**WHAT YOU SHOULD DO:**
Every entry that follows should be output exactly, and every image in it left out.

**DATA:**
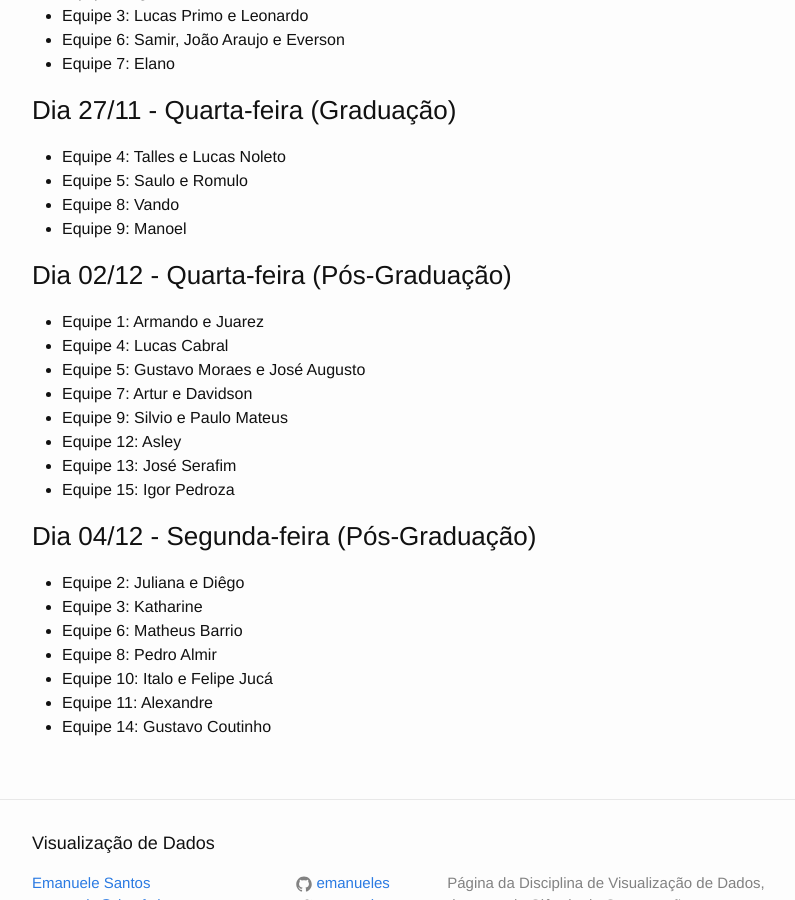
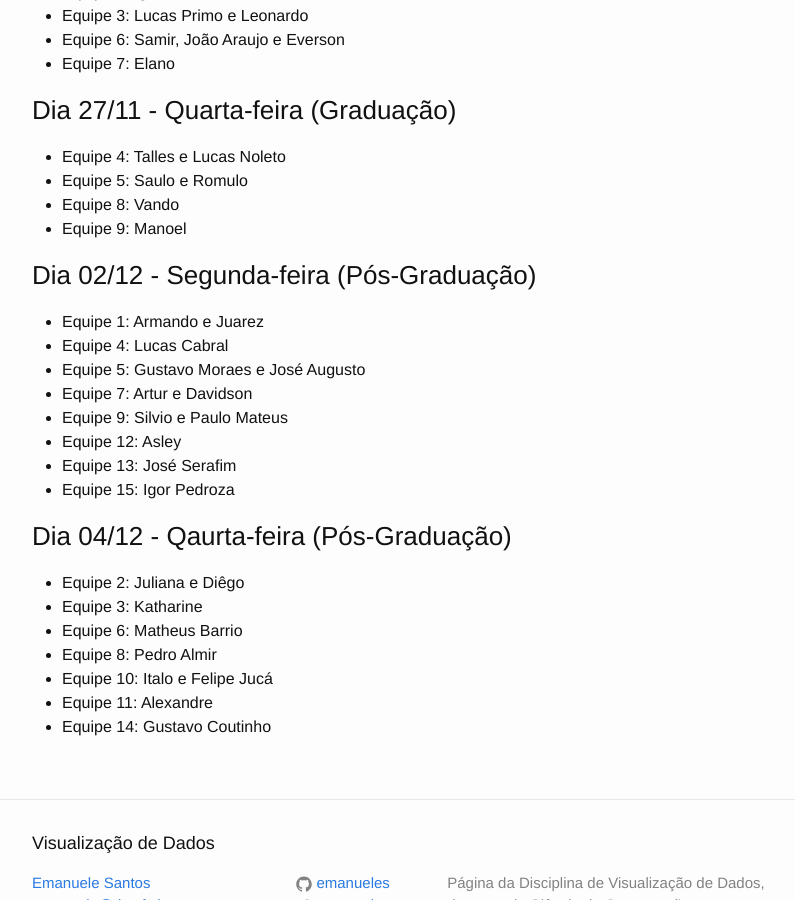
Before and after one commit to emanueles/datavis-course, a Jekyll site: the page built from _tasks/2019-11-18-projeto-final.md, in a window 1280 px wide and 900 px high, scrolled down 1611 px. Shown: the whole window, without its empty margins (238-1033 px from the left). Built offline with Jekyll 4.4.1, drawn with Linux system fonts in a browser that asks for light colours.

```diff
--- a/_tasks/2019-11-18-projeto-final.md
+++ b/_tasks/2019-11-18-projeto-final.md
@@ -63,7 +63,7 @@
 * Equipe 9: Manoel
 
 
-### Dia 02/12 - Quarta-feira (Pós-Graduação)
+### Dia 02/12 - Segunda-feira (Pós-Graduação)
 * Equipe 1: Armando e Juarez
 * Equipe 4: Lucas Cabral
 * Equipe 5: Gustavo Moraes e José Augusto
@@ -74,7 +74,7 @@
 * Equipe 15: Igor Pedroza
 
 
-### Dia 04/12 - Segunda-feira (Pós-Graduação)
+### Dia 04/12 - Qaurta-feira (Pós-Graduação)
 * Equipe 2: Juliana e Diêgo
 * Equipe 3: Katharine
 * Equipe 6: Matheus Barrio
```
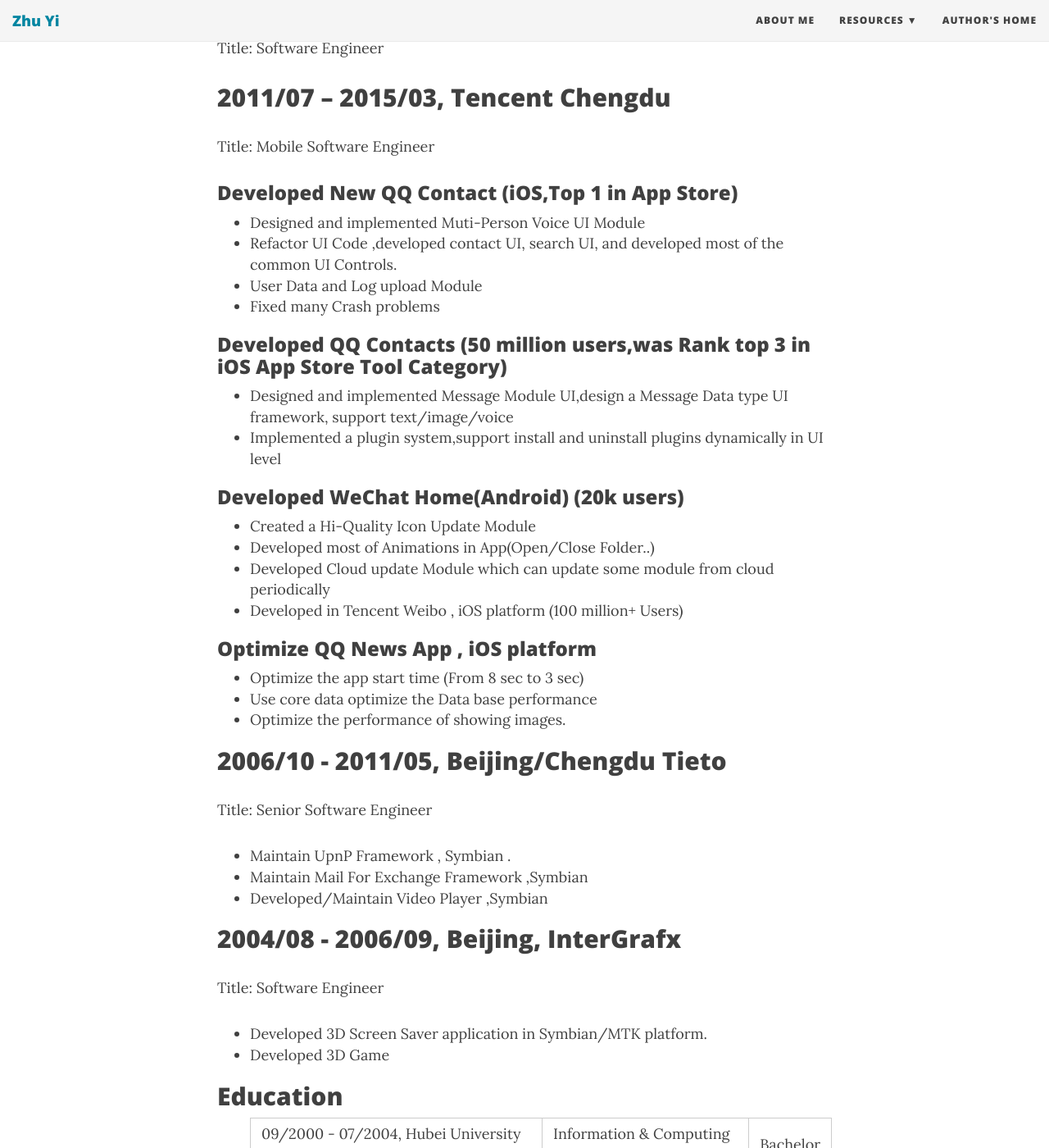
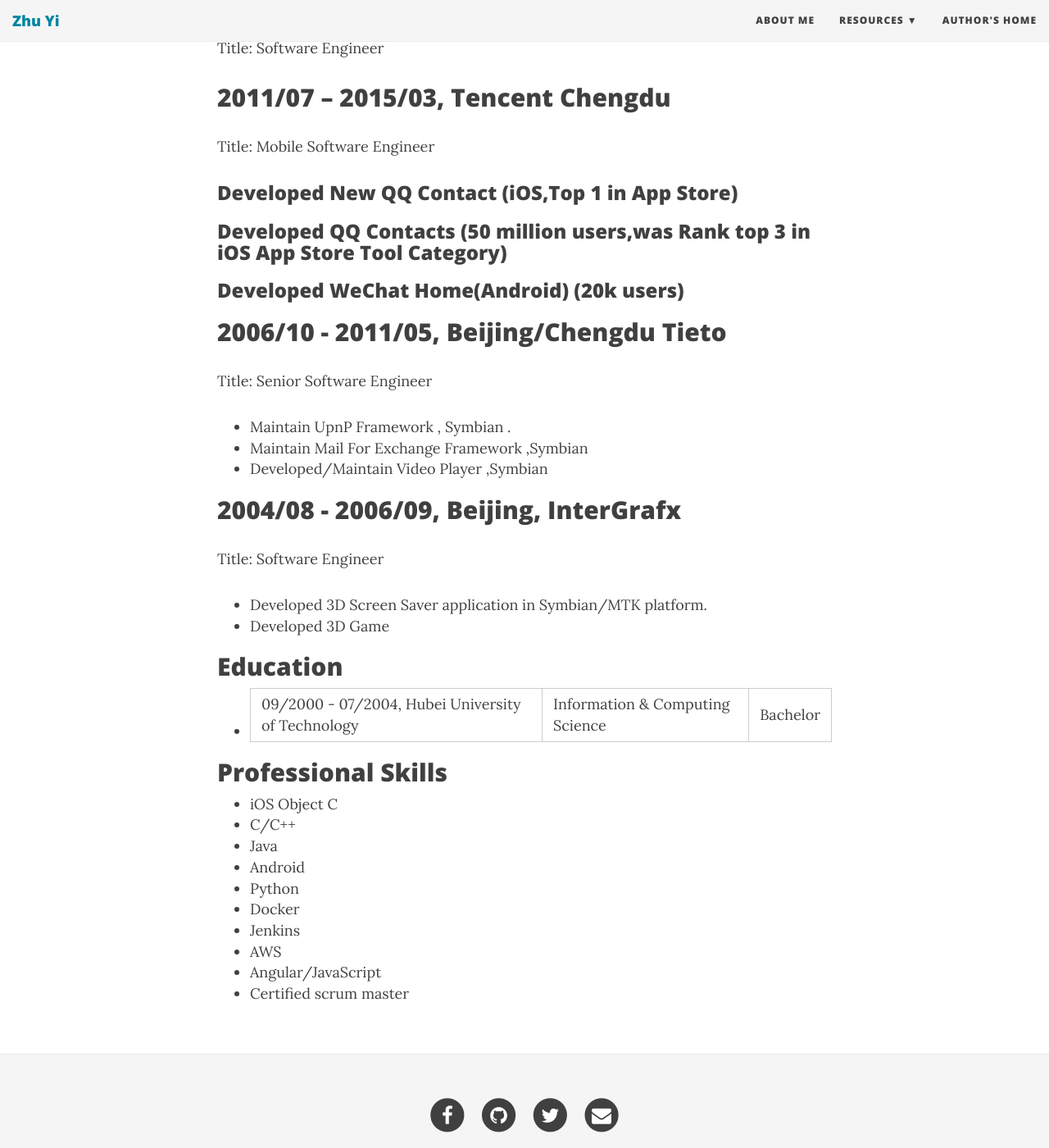
Before and after one commit to zhuyiif/zhuyiif.github.io, a Jekyll site: the page built from aboutme.md, in a window 1280 px wide and 1400 px high, scrolled down 520 px. Shown: the whole window at 82% size. Built offline with Jekyll 4.4.1, drawn with Linux system fonts in a browser that asks for light colours; nearby versions of some CDN libraries.

Commit message:
Update aboutme.md

```diff
--- a/aboutme.md
+++ b/aboutme.md
@@ -18,25 +18,12 @@
 Title: Mobile Software Engineer
 
 ### Developed New QQ Contact (iOS,Top 1 in App Store)
-- Designed and implemented Muti-Person Voice UI Module
-- Refactor UI Code ,developed contact UI, search UI, and developed most of the common UI Controls.
-- User Data and Log upload Module
-- Fixed many Crash problems
 
 ### Developed QQ Contacts (50 million users,was Rank top 3 in  iOS App Store Tool Category)
-- Designed and implemented Message Module UI,design a Message Data type UI framework, support text/image/voice
-- Implemented a plugin system,support install and uninstall plugins dynamically in UI level
+
 
 ### Developed WeChat Home(Android) (20k users)
-- Created a Hi-Quality Icon Update Module
-- Developed most of Animations in App(Open/Close Folder..)
-- Developed Cloud update Module which can update some module from cloud periodically
-- Developed in  Tencent Weibo , iOS platform (100 million+ Users)
 
-### Optimize QQ News App , iOS platform
-- Optimize the app start time (From 8 sec to 3 sec)
-- Use core data  optimize the Data base performance
-- Optimize the performance of showing images.
 
 
 ## 2006/10 - 2011/05, Beijing/Chengdu Tieto
```
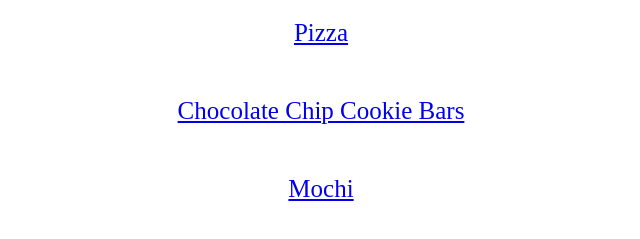
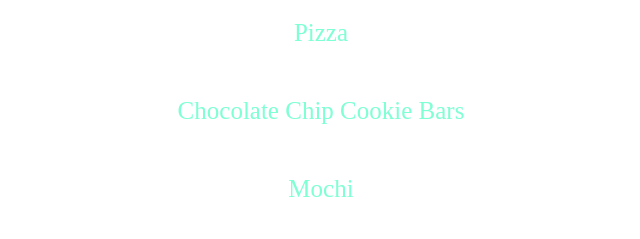
Before and after one commit to WeathersReport/recipes, a plain HTML site: page index.html in a window 1280 px wide. Shown: the part 61-300 px from the top of the page, without its empty margins (324-964 px from the left). Drawn offline with Linux system fonts and the light colour scheme.

Commit message:
Change color, Remove underline on visited links

```diff
--- a/styles.css
+++ b/styles.css
@@ -13,8 +13,13 @@
     text-align:center;
     list-style-type:none;
 }
-a.link
+a:link
 {
     color:aquamarine;
     text-decoration:none;
 }
+a:visited
+{
+    color:rgb(40, 88, 72);
+    text-decoration:none;
+}
```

**EXERCISE ANSWER:**
Before and after one commit to emanueles/datavis-course, a Jekyll site: the page built from _tasks/2019-11-18-projeto-final.md, in a window 1280 px wide and 900 px high, scrolled down 1611 px. Shown: the whole window, without its empty margins (238-1033 px from the left). Built offline with Jekyll 4.4.1, drawn with Linux system fonts in a browser that asks for light colours.

```diff
--- a/_tasks/2019-11-18-projeto-final.md
+++ b/_tasks/2019-11-18-projeto-final.md
@@ -63,7 +63,7 @@
 * Equipe 9: Manoel
 
 
-### Dia 02/12 - Quarta-feira (Pós-Graduação)
+### Dia 02/12 - Segunda-feira (Pós-Graduação)
 * Equipe 1: Armando e Juarez
 * Equipe 4: Lucas Cabral
 * Equipe 5: Gustavo Moraes e José Augusto
@@ -74,7 +74,7 @@
 * Equipe 15: Igor Pedroza
 
 
-### Dia 04/12 - Segunda-feira (Pós-Graduação)
+### Dia 04/12 - Qaurta-feira (Pós-Graduação)
 * Equipe 2: Juliana e Diêgo
 * Equipe 3: Katharine
 * Equipe 6: Matheus Barrio
```
Before and after one commit to zhuyiif/zhuyiif.github.io, a Jekyll site: the page built from aboutme.md, in a window 1280 px wide and 1400 px high, scrolled down 520 px. Shown: the whole window at 82% size. Built offline with Jekyll 4.4.1, drawn with Linux system fonts in a browser that asks for light colours; nearby versions of some CDN libraries.

Commit message:
Update aboutme.md

```diff
--- a/aboutme.md
+++ b/aboutme.md
@@ -18,25 +18,12 @@
 Title: Mobile Software Engineer
 
 ### Developed New QQ Contact (iOS,Top 1 in App Store)
-- Designed and implemented Muti-Person Voice UI Module
-- Refactor UI Code ,developed contact UI, search UI, and developed most of the common UI Controls.
-- User Data and Log upload Module
-- Fixed many Crash problems
 
 ### Developed QQ Contacts (50 million users,was Rank top 3 in  iOS App Store Tool Category)
-- Designed and implemented Message Module UI,design a Message Data type UI framework, support text/image/voice
-- Implemented a plugin system,support install and uninstall plugins dynamically in UI level
+
 
 ### Developed WeChat Home(Android) (20k users)
-- Created a Hi-Quality Icon Update Module
-- Developed most of Animations in App(Open/Close Folder..)
-- Developed Cloud update Module which can update some module from cloud periodically
-- Developed in  Tencent Weibo , iOS platform (100 million+ Users)
 
-### Optimize QQ News App , iOS platform
-- Optimize the app start time (From 8 sec to 3 sec)
-- Use core data  optimize the Data base performance
-- Optimize the performance of showing images.
 
 
 ## 2006/10 - 2011/05, Beijing/Chengdu Tieto
```
Before and after one commit to WeathersReport/recipes, a plain HTML site: page index.html in a window 1280 px wide. Shown: the part 61-300 px from the top of the page, without its empty margins (324-964 px from the left). Drawn offline with Linux system fonts and the light colour scheme.

Commit message:
Change color, Remove underline on visited links

```diff
--- a/styles.css
+++ b/styles.css
@@ -13,8 +13,13 @@
     text-align:center;
     list-style-type:none;
 }
-a.link
+a:link
 {
     color:aquamarine;
     text-decoration:none;
 }
+a:visited
+{
+    color:rgb(40, 88, 72);
+    text-decoration:none;
+}
```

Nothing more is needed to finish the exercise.